Material provided>

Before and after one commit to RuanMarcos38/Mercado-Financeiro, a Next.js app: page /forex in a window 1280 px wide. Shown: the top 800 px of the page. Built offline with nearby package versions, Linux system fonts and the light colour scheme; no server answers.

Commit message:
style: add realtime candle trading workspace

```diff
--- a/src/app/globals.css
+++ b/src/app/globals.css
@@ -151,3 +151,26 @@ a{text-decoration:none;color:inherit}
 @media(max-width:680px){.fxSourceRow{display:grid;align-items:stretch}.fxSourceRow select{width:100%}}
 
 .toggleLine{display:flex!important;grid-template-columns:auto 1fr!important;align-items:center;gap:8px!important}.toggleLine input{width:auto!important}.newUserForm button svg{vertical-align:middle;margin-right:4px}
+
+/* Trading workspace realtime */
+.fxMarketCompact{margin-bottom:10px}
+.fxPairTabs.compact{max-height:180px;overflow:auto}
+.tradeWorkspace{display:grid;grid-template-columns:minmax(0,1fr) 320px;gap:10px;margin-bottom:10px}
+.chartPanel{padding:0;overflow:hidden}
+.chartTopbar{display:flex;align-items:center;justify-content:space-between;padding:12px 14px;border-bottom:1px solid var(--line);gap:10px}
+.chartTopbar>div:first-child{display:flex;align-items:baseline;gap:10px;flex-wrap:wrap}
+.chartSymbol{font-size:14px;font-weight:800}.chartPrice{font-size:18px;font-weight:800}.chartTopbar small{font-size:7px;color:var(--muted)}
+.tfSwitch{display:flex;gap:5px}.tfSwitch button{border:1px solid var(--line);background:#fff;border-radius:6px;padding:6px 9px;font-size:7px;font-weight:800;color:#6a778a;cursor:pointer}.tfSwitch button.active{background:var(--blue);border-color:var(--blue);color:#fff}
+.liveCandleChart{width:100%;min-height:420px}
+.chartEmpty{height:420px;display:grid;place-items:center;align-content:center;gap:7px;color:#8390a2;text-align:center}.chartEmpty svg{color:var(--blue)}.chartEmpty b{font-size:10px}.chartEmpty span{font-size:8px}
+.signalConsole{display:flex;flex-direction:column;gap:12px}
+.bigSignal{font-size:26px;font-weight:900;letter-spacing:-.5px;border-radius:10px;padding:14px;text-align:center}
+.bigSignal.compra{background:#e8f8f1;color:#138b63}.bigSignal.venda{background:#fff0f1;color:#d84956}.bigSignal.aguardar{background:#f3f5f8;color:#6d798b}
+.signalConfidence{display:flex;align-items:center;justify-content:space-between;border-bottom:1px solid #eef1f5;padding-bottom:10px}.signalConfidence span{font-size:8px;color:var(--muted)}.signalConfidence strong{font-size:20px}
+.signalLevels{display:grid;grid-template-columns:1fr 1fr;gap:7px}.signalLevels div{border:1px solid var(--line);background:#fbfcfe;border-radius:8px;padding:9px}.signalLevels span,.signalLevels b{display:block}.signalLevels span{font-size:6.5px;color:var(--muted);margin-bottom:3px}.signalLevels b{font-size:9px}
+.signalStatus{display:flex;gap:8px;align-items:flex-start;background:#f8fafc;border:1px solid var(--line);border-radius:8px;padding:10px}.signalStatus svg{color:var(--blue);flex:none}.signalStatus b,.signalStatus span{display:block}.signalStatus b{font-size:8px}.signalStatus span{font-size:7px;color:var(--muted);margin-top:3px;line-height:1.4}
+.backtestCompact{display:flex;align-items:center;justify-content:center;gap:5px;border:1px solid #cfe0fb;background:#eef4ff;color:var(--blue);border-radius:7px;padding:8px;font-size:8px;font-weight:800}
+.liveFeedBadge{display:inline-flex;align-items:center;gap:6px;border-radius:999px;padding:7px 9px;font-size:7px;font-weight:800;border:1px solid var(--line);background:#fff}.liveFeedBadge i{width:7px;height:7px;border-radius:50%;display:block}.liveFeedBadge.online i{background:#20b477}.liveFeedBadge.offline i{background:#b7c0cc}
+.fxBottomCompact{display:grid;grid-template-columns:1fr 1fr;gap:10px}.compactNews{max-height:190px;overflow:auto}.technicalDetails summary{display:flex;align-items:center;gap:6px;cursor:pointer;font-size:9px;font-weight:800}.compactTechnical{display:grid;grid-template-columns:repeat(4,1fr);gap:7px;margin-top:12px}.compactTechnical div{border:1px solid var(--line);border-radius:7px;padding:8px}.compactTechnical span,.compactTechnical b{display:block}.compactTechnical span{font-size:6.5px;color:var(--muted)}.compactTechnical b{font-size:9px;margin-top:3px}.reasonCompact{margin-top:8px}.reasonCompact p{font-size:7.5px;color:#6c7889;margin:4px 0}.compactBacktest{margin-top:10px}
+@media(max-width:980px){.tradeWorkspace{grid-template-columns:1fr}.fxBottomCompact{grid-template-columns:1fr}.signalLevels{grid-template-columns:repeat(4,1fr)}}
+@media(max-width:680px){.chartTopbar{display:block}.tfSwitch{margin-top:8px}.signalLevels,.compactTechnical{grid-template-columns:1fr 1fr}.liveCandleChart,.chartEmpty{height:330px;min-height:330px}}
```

What you need to do>
Take the records shown above and output them again exactly.

Exercise response>
Before and after one commit to RuanMarcos38/Mercado-Financeiro, a Next.js app: page /forex in a window 1280 px wide. Shown: the top 800 px of the page. Built offline with nearby package versions, Linux system fonts and the light colour scheme; no server answers.

Commit message:
style: add realtime candle trading workspace

```diff
--- a/src/app/globals.css
+++ b/src/app/globals.css
@@ -151,3 +151,26 @@ a{text-decoration:none;color:inherit}
 @media(max-width:680px){.fxSourceRow{display:grid;align-items:stretch}.fxSourceRow select{width:100%}}
 
 .toggleLine{display:flex!important;grid-template-columns:auto 1fr!important;align-items:center;gap:8px!important}.toggleLine input{width:auto!important}.newUserForm button svg{vertical-align:middle;margin-right:4px}
+
+/* Trading workspace realtime */
+.fxMarketCompact{margin-bottom:10px}
+.fxPairTabs.compact{max-height:180px;overflow:auto}
+.tradeWorkspace{display:grid;grid-template-columns:minmax(0,1fr) 320px;gap:10px;margin-bottom:10px}
+.chartPanel{padding:0;overflow:hidden}
+.chartTopbar{display:flex;align-items:center;justify-content:space-between;padding:12px 14px;border-bottom:1px solid var(--line);gap:10px}
+.chartTopbar>div:first-child{display:flex;align-items:baseline;gap:10px;flex-wrap:wrap}
+.chartSymbol{font-size:14px;font-weight:800}.chartPrice{font-size:18px;font-weight:800}.chartTopbar small{font-size:7px;color:var(--muted)}
+.tfSwitch{display:flex;gap:5px}.tfSwitch button{border:1px solid var(--line);background:#fff;border-radius:6px;padding:6px 9px;font-size:7px;font-weight:800;color:#6a778a;cursor:pointer}.tfSwitch button.active{background:var(--blue);border-color:var(--blue);color:#fff}
+.liveCandleChart{width:100%;min-height:420px}
+.chartEmpty{height:420px;display:grid;place-items:center;align-content:center;gap:7px;color:#8390a2;text-align:center}.chartEmpty svg{color:var(--blue)}.chartEmpty b{font-size:10px}.chartEmpty span{font-size:8px}
+.signalConsole{display:flex;flex-direction:column;gap:12px}
+.bigSignal{font-size:26px;font-weight:900;letter-spacing:-.5px;border-radius:10px;padding:14px;text-align:center}
+.bigSignal.compra{background:#e8f8f1;color:#138b63}.bigSignal.venda{background:#fff0f1;color:#d84956}.bigSignal.aguardar{background:#f3f5f8;color:#6d798b}
+.signalConfidence{display:flex;align-items:center;justify-content:space-between;border-bottom:1px solid #eef1f5;padding-bottom:10px}.signalConfidence span{font-size:8px;color:var(--muted)}.signalConfidence strong{font-size:20px}
+.signalLevels{display:grid;grid-template-columns:1fr 1fr;gap:7px}.signalLevels div{border:1px solid var(--line);background:#fbfcfe;border-radius:8px;padding:9px}.signalLevels span,.signalLevels b{display:block}.signalLevels span{font-size:6.5px;color:var(--muted);margin-bottom:3px}.signalLevels b{font-size:9px}
+.signalStatus{display:flex;gap:8px;align-items:flex-start;background:#f8fafc;border:1px solid var(--line);border-radius:8px;padding:10px}.signalStatus svg{color:var(--blue);flex:none}.signalStatus b,.signalStatus span{display:block}.signalStatus b{font-size:8px}.signalStatus span{font-size:7px;color:var(--muted);margin-top:3px;line-height:1.4}
+.backtestCompact{display:flex;align-items:center;justify-content:center;gap:5px;border:1px solid #cfe0fb;background:#eef4ff;color:var(--blue);border-radius:7px;padding:8px;font-size:8px;font-weight:800}
+.liveFeedBadge{display:inline-flex;align-items:center;gap:6px;border-radius:999px;padding:7px 9px;font-size:7px;font-weight:800;border:1px solid var(--line);background:#fff}.liveFeedBadge i{width:7px;height:7px;border-radius:50%;display:block}.liveFeedBadge.online i{background:#20b477}.liveFeedBadge.offline i{background:#b7c0cc}
+.fxBottomCompact{display:grid;grid-template-columns:1fr 1fr;gap:10px}.compactNews{max-height:190px;overflow:auto}.technicalDetails summary{display:flex;align-items:center;gap:6px;cursor:pointer;font-size:9px;font-weight:800}.compactTechnical{display:grid;grid-template-columns:repeat(4,1fr);gap:7px;margin-top:12px}.compactTechnical div{border:1px solid var(--line);border-radius:7px;padding:8px}.compactTechnical span,.compactTechnical b{display:block}.compactTechnical span{font-size:6.5px;color:var(--muted)}.compactTechnical b{font-size:9px;margin-top:3px}.reasonCompact{margin-top:8px}.reasonCompact p{font-size:7.5px;color:#6c7889;margin:4px 0}.compactBacktest{margin-top:10px}
+@media(max-width:980px){.tradeWorkspace{grid-template-columns:1fr}.fxBottomCompact{grid-template-columns:1fr}.signalLevels{grid-template-columns:repeat(4,1fr)}}
+@media(max-width:680px){.chartTopbar{display:block}.tfSwitch{margin-top:8px}.signalLevels,.compactTechnical{grid-template-columns:1fr 1fr}.liveCandleChart,.chartEmpty{height:330px;min-height:330px}}
```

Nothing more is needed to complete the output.